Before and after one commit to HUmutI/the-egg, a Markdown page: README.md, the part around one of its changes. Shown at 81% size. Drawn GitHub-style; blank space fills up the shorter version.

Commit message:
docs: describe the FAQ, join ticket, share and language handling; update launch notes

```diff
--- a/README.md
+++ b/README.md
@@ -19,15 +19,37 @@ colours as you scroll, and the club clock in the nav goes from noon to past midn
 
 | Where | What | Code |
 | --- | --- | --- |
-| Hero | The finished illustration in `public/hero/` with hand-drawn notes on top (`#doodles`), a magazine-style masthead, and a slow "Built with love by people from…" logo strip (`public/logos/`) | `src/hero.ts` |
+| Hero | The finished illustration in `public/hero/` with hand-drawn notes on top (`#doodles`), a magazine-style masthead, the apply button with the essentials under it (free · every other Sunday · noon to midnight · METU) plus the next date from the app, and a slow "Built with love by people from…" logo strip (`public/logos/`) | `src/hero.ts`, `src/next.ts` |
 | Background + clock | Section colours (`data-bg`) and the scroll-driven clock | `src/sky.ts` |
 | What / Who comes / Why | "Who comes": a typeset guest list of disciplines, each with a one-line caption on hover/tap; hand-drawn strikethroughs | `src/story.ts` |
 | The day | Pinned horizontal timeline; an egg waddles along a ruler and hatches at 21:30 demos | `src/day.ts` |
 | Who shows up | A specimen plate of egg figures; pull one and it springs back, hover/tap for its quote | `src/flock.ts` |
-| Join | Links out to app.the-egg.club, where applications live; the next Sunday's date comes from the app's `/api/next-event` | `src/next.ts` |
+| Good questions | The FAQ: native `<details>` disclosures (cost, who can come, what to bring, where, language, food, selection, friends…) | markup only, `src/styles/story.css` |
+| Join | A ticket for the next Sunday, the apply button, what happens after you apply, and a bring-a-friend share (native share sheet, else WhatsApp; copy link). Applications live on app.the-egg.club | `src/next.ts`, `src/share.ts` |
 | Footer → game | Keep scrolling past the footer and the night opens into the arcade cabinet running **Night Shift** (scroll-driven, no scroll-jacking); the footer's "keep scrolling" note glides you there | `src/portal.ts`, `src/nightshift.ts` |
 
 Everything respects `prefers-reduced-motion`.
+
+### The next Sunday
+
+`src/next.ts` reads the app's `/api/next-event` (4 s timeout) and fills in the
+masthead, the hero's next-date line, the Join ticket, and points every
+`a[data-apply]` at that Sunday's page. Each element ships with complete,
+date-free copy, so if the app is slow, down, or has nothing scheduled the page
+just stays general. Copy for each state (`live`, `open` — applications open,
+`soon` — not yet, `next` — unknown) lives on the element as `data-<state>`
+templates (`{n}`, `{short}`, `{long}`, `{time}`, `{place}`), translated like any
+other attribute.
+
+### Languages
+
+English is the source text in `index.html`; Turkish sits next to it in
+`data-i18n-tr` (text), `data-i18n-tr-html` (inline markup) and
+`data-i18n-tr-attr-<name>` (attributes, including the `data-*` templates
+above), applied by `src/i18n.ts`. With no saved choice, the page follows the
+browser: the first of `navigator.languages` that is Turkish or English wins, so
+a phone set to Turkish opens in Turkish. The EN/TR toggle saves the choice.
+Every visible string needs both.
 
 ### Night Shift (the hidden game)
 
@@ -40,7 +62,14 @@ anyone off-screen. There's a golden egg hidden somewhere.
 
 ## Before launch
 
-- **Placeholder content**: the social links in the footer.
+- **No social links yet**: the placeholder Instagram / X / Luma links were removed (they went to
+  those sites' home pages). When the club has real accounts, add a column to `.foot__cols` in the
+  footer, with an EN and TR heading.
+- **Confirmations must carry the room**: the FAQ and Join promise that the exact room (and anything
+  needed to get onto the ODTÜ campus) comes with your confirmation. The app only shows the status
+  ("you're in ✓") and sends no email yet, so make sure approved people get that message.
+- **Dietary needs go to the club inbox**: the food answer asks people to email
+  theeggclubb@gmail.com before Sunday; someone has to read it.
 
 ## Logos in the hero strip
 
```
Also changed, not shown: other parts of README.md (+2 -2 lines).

===

◆ WHAT THE TASK ASKS
Some of the data mentions "next". Copy every line where it does.

◆ TASK SOLUTION
+| Hero | The finished illustration in `public/hero/` with hand-drawn notes on top (`#doodles`), a magazine-style masthead, the apply button with the essentials under it (free · every other Sunday · noon to midnight · METU) plus the next date from the app, and a slow "Built with love by people from…" logo strip (`public/logos/`) | `src/hero.ts`, `src/next.ts` |
-| Join | Links out to app.the-egg.club, where applications live; the next Sunday's date comes from the app's `/api/next-event` | `src/next.ts` |
+| Join | A ticket for the next Sunday, the apply button, what happens after you apply, and a bring-a-friend share (native share sheet, else WhatsApp; copy link). Applications live on app.the-egg.club | `src/next.ts`, `src/share.ts` |
+### The next Sunday
+`src/next.ts` reads the app's `/api/next-event` (4 s timeout) and fills in the
+masthead, the hero's next-date line, the Join ticket, and points every
+`soon` — not yet, `next` — unknown) lives on the element as `data-<state>`
+English is the source text in `index.html`; Turkish sits next to it in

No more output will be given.